• Source records:
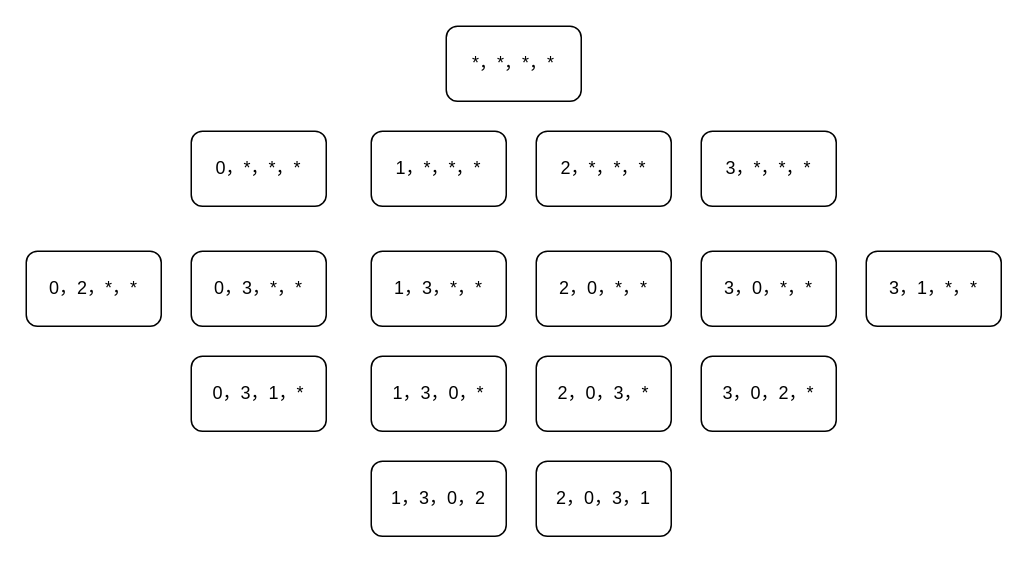
erlieStar/diagrams keeps this draw.io diagram as algorithm/八皇后解答树.drawio. Above is the earlier version. Source tidied: cells renumbered, new cells numbered last; positions are measured from the earlier drawing's top-left corner, leaving out a move shared by most shapes. Both pictures are drawn from the tidied source at 150%, with x=0, y=0 at pixel (26, 26).
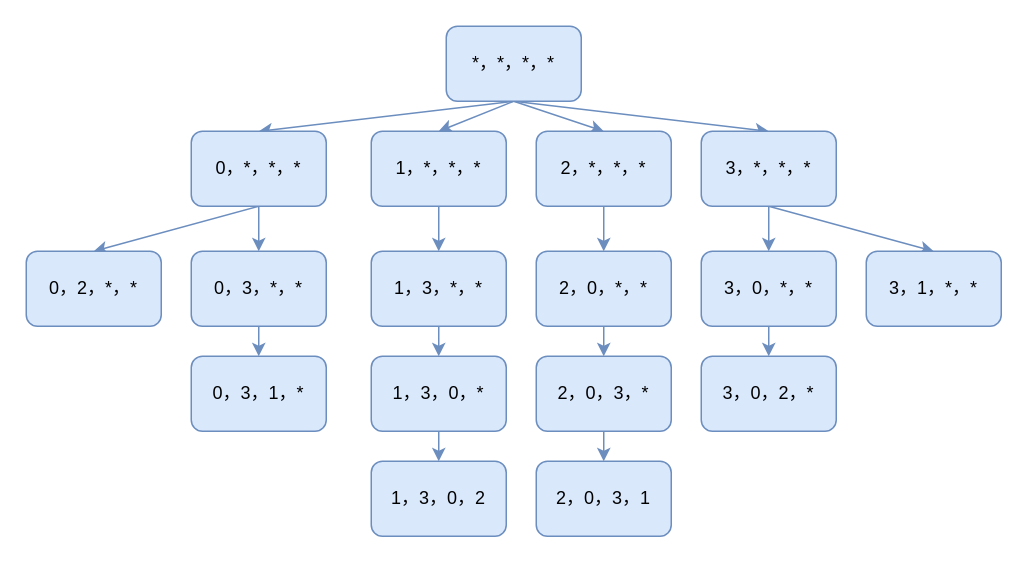
After the change.

Commit message (it also covers changes not shown here):
Update 八皇后解答树.drawio

What changed in the source:
```diff
@@
+    <mxCell id="19" style="rounded=0;jettySize=auto;html=1;exitX=0.5;exitY=1;exitDx=0;exitDy=0;entryX=0.5;entryY=0;entryDx=0;entryDy=0;fillColor=#dae8fc;strokeColor=#6c8ebf;" parent="1" edge="1" source="2" target="3">
+      <mxGeometry relative="1" as="geometry" />
+    </mxCell>
+    <mxCell id="20" style="edgeStyle=none;rounded=0;jettySize=auto;html=1;exitX=0.5;exitY=1;exitDx=0;exitDy=0;entryX=0.5;entryY=0;entryDx=0;entryDy=0;fillColor=#dae8fc;strokeColor=#6c8ebf;" parent="1" edge="1" source="2" target="4">
+      <mxGeometry relative="1" as="geometry" />
+    </mxCell>
+    <mxCell id="21" style="edgeStyle=none;rounded=0;jettySize=auto;html=1;exitX=0.5;exitY=1;exitDx=0;exitDy=0;entryX=0.5;entryY=0;entryDx=0;entryDy=0;fillColor=#dae8fc;strokeColor=#6c8ebf;" parent="1" edge="1" source="2" target="5">
+      <mxGeometry relative="1" as="geometry" />
+    </mxCell>
+    <mxCell id="22" style="edgeStyle=none;rounded=0;jettySize=auto;html=1;exitX=0.5;exitY=1;exitDx=0;exitDy=0;entryX=0.5;entryY=0;entryDx=0;entryDy=0;fillColor=#dae8fc;strokeColor=#6c8ebf;" parent="1" edge="1" source="2" target="6">
+      <mxGeometry relative="1" as="geometry" />
+    </mxCell>
-    <mxCell id="2" value="*，*，*，*" style="rounded=1;whiteSpace=wrap;html=1;" parent="1" vertex="1">
+    <mxCell id="2" value="*，*，*，*" style="rounded=1;whiteSpace=wrap;html=1;fillColor=#dae8fc;strokeColor=#6c8ebf;" parent="1" vertex="1">
       <mxGeometry x="280" width="90" height="50" as="geometry" />
     </mxCell>
+    <mxCell id="23" style="edgeStyle=none;rounded=0;jettySize=auto;html=1;exitX=0.5;exitY=1;exitDx=0;exitDy=0;entryX=0.5;entryY=0;entryDx=0;entryDy=0;fillColor=#dae8fc;strokeColor=#6c8ebf;" parent="1" edge="1" source="3" target="7">
+      <mxGeometry relative="1" as="geometry" />
+    </mxCell>
+    <mxCell id="24" style="edgeStyle=none;rounded=0;jettySize=auto;html=1;exitX=0.5;exitY=1;exitDx=0;exitDy=0;entryX=0.5;entryY=0;entryDx=0;entryDy=0;fillColor=#dae8fc;strokeColor=#6c8ebf;" parent="1" edge="1" source="3" target="8">
+      <mxGeometry relative="1" as="geometry" />
+    </mxCell>
-    <mxCell id="3" value="0，*，*，*" style="rounded=1;whiteSpace=wrap;html=1;" parent="1" vertex="1">
+    <mxCell id="3" value="0，*，*，*" style="rounded=1;whiteSpace=wrap;html=1;fillColor=#dae8fc;strokeColor=#6c8ebf;" parent="1" vertex="1">
       <mxGeometry x="110" y="70" width="90" height="50" as="geometry" />
     </mxCell>
+    <mxCell id="25" style="edgeStyle=none;rounded=0;jettySize=auto;html=1;exitX=0.5;exitY=1;exitDx=0;exitDy=0;entryX=0.5;entryY=0;entryDx=0;entryDy=0;fillColor=#dae8fc;strokeColor=#6c8ebf;" parent="1" edge="1" source="4" target="9">
+      <mxGeometry relative="1" as="geometry" />
+    </mxCell>
-    <mxCell id="4" value="1，*，*，*" style="rounded=1;whiteSpace=wrap;html=1;" parent="1" vertex="1">
+    <mxCell id="4" value="1，*，*，*" style="rounded=1;whiteSpace=wrap;html=1;fillColor=#dae8fc;strokeColor=#6c8ebf;" parent="1" vertex="1">
       <mxGeometry x="230" y="70" width="90" height="50" as="geometry" />
     </mxCell>
+    <mxCell id="26" style="edgeStyle=none;rounded=0;jettySize=auto;html=1;exitX=0.5;exitY=1;exitDx=0;exitDy=0;entryX=0.5;entryY=0;entryDx=0;entryDy=0;fillColor=#dae8fc;strokeColor=#6c8ebf;" parent="1" edge="1" source="5" target="10">
+      <mxGeometry relative="1" as="geometry" />
+    </mxCell>
-    <mxCell id="5" value="2，*，*，*" style="rounded=1;whiteSpace=wrap;html=1;" parent="1" vertex="1">
+    <mxCell id="5" value="2，*，*，*" style="rounded=1;whiteSpace=wrap;html=1;fillColor=#dae8fc;strokeColor=#6c8ebf;" parent="1" vertex="1">
       <mxGeometry x="340" y="70" width="90" height="50" as="geometry" />
     </mxCell>
+    <mxCell id="27" style="edgeStyle=none;rounded=0;jettySize=auto;html=1;exitX=0.5;exitY=1;exitDx=0;exitDy=0;entryX=0.5;entryY=0;entryDx=0;entryDy=0;fillColor=#dae8fc;strokeColor=#6c8ebf;" parent="1" edge="1" source="6" target="11">
+      <mxGeometry relative="1" as="geometry" />
+    </mxCell>
+    <mxCell id="28" style="edgeStyle=none;rounded=0;jettySize=auto;html=1;exitX=0.5;exitY=1;exitDx=0;exitDy=0;entryX=0.5;entryY=0;entryDx=0;entryDy=0;fillColor=#dae8fc;strokeColor=#6c8ebf;" parent="1" edge="1" source="6" target="12">
+      <mxGeometry relative="1" as="geometry" />
+    </mxCell>
-    <mxCell id="6" value="3，*，*，*" style="rounded=1;whiteSpace=wrap;html=1;" parent="1" vertex="1">
+    <mxCell id="6" value="3，*，*，*" style="rounded=1;whiteSpace=wrap;html=1;fillColor=#dae8fc;strokeColor=#6c8ebf;" parent="1" vertex="1">
       <mxGeometry x="450" y="70" width="90" height="50" as="geometry" />
     </mxCell>
-    <mxCell id="7" value="0，2，*，*" style="rounded=1;whiteSpace=wrap;html=1;" parent="1" vertex="1">
+    <mxCell id="7" value="0，2，*，*" style="rounded=1;whiteSpace=wrap;html=1;fillColor=#dae8fc;strokeColor=#6c8ebf;" parent="1" vertex="1">
       <mxGeometry y="150" width="90" height="50" as="geometry" />
     </mxCell>
+    <mxCell id="29" style="edgeStyle=none;rounded=0;jettySize=auto;html=1;exitX=0.5;exitY=1;exitDx=0;exitDy=0;entryX=0.5;entryY=0;entryDx=0;entryDy=0;fillColor=#dae8fc;strokeColor=#6c8ebf;" parent="1" edge="1" source="8" target="17">
+      <mxGeometry relative="1" as="geometry" />
+    </mxCell>
-    <mxCell id="8" value="0，3，*，*" style="rounded=1;whiteSpace=wrap;html=1;" parent="1" vertex="1">
+    <mxCell id="8" value="0，3，*，*" style="rounded=1;whiteSpace=wrap;html=1;fillColor=#dae8fc;strokeColor=#6c8ebf;" parent="1" vertex="1">
       <mxGeometry x="110" y="150" width="90" height="50" as="geometry" />
     </mxCell>
+    <mxCell id="30" style="edgeStyle=none;rounded=0;jettySize=auto;html=1;exitX=0.5;exitY=1;exitDx=0;exitDy=0;entryX=0.5;entryY=0;entryDx=0;entryDy=0;fillColor=#dae8fc;strokeColor=#6c8ebf;" parent="1" edge="1" source="9" target="13">
+      <mxGeometry relative="1" as="geometry" />
+    </mxCell>
-    <mxCell id="9" value="1，3，*，*" style="rounded=1;whiteSpace=wrap;html=1;" parent="1" vertex="1">
+    <mxCell id="9" value="1，3，*，*" style="rounded=1;whiteSpace=wrap;html=1;fillColor=#dae8fc;strokeColor=#6c8ebf;" parent="1" vertex="1">
       <mxGeometry x="230" y="150" width="90" height="50" as="geometry" />
     </mxCell>
+    <mxCell id="31" style="edgeStyle=none;rounded=0;jettySize=auto;html=1;exitX=0.5;exitY=1;exitDx=0;exitDy=0;entryX=0.5;entryY=0;entryDx=0;entryDy=0;fillColor=#dae8fc;strokeColor=#6c8ebf;" parent="1" edge="1" source="10" target="15">
+      <mxGeometry relative="1" as="geometry" />
+    </mxCell>
-    <mxCell id="10" value="2，0，*，*" style="rounded=1;whiteSpace=wrap;html=1;" parent="1" vertex="1">
+    <mxCell id="10" value="2，0，*，*" style="rounded=1;whiteSpace=wrap;html=1;fillColor=#dae8fc;strokeColor=#6c8ebf;" parent="1" vertex="1">
       <mxGeometry x="340" y="150" width="90" height="50" as="geometry" />
     </mxCell>
+    <mxCell id="32" style="edgeStyle=none;rounded=0;jettySize=auto;html=1;exitX=0.5;exitY=1;exitDx=0;exitDy=0;entryX=0.5;entryY=0;entryDx=0;entryDy=0;fillColor=#dae8fc;strokeColor=#6c8ebf;" parent="1" edge="1" source="11" target="18">
+      <mxGeometry relative="1" as="geometry" />
+    </mxCell>
-    <mxCell id="11" value="3，0，*，*" style="rounded=1;whiteSpace=wrap;html=1;" parent="1" vertex="1">
+    <mxCell id="11" value="3，0，*，*" style="rounded=1;whiteSpace=wrap;html=1;fillColor=#dae8fc;strokeColor=#6c8ebf;" parent="1" vertex="1">
       <mxGeometry x="450" y="150" width="90" height="50" as="geometry" />
     </mxCell>
-    <mxCell id="12" value="3，1，*，*" style="rounded=1;whiteSpace=wrap;html=1;" parent="1" vertex="1">
+    <mxCell id="12" value="3，1，*，*" style="rounded=1;whiteSpace=wrap;html=1;fillColor=#dae8fc;strokeColor=#6c8ebf;" parent="1" vertex="1">
       <mxGeometry x="560" y="150" width="90" height="50" as="geometry" />
     </mxCell>
+    <mxCell id="33" style="edgeStyle=none;rounded=0;jettySize=auto;html=1;exitX=0.5;exitY=1;exitDx=0;exitDy=0;entryX=0.5;entryY=0;entryDx=0;entryDy=0;fillColor=#dae8fc;strokeColor=#6c8ebf;" parent="1" edge="1" source="13" target="14">
+      <mxGeometry relative="1" as="geometry" />
+    </mxCell>
-    <mxCell id="13" value="1，3，0，*" style="rounded=1;whiteSpace=wrap;html=1;" parent="1" vertex="1">
+    <mxCell id="13" value="1，3，0，*" style="rounded=1;whiteSpace=wrap;html=1;fillColor=#dae8fc;strokeColor=#6c8ebf;" parent="1" vertex="1">
       <mxGeometry x="230" y="220" width="90" height="50" as="geometry" />
     </mxCell>
-    <mxCell id="14" value="1，3，0，2" style="rounded=1;whiteSpace=wrap;html=1;" parent="1" vertex="1">
+    <mxCell id="14" value="1，3，0，2" style="rounded=1;whiteSpace=wrap;html=1;fillColor=#dae8fc;strokeColor=#6c8ebf;" parent="1" vertex="1">
       <mxGeometry x="230" y="290" width="90" height="50" as="geometry" />
     </mxCell>
+    <mxCell id="34" style="edgeStyle=none;rounded=0;jettySize=auto;html=1;exitX=0.5;exitY=1;exitDx=0;exitDy=0;entryX=0.5;entryY=0;entryDx=0;entryDy=0;fillColor=#dae8fc;strokeColor=#6c8ebf;" parent="1" edge="1" source="15" target="16">
+      <mxGeometry relative="1" as="geometry" />
+    </mxCell>
-    <mxCell id="15" value="2，0，3，*" style="rounded=1;whiteSpace=wrap;html=1;" parent="1" vertex="1">
+    <mxCell id="15" value="2，0，3，*" style="rounded=1;whiteSpace=wrap;html=1;fillColor=#dae8fc;strokeColor=#6c8ebf;" parent="1" vertex="1">
       <mxGeometry x="340" y="220" width="90" height="50" as="geometry" />
     </mxCell>
-    <mxCell id="16" value="2，0，3，1" style="rounded=1;whiteSpace=wrap;html=1;" parent="1" vertex="1">
+    <mxCell id="16" value="2，0，3，1" style="rounded=1;whiteSpace=wrap;html=1;fillColor=#dae8fc;strokeColor=#6c8ebf;" parent="1" vertex="1">
       <mxGeometry x="340" y="290" width="90" height="50" as="geometry" />
     </mxCell>
-    <mxCell id="17" value="0，3，1，*" style="rounded=1;whiteSpace=wrap;html=1;" parent="1" vertex="1">
+    <mxCell id="17" value="0，3，1，*" style="rounded=1;whiteSpace=wrap;html=1;fillColor=#dae8fc;strokeColor=#6c8ebf;" parent="1" vertex="1">
       <mxGeometry x="110" y="220" width="90" height="50" as="geometry" />
     </mxCell>
-    <mxCell id="18" value="3，0，2，*" style="rounded=1;whiteSpace=wrap;html=1;" parent="1" vertex="1">
+    <mxCell id="18" value="3，0，2，*" style="rounded=1;whiteSpace=wrap;html=1;fillColor=#dae8fc;strokeColor=#6c8ebf;" parent="1" vertex="1">
       <mxGeometry x="450" y="220" width="90" height="50" as="geometry" />
     </mxCell>
```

• EXERCISE PROMPT: Each line of the entries that contains the word "八皇后解答树" should be listed.

• RESULT FOR THIS EXERCISE:
erlieStar/diagrams keeps this draw.io diagram as algorithm/八皇后解答树.drawio. Above is the earlier version. Source tidied: cells renumbered, new cells numbered last; positions are measured from the earlier drawing's top-left corner, leaving out a move shared by most shapes. Both pictures are drawn from the tidied source at 150%, with x=0, y=0 at pixel (26, 26).
Update 八皇后解答树.drawio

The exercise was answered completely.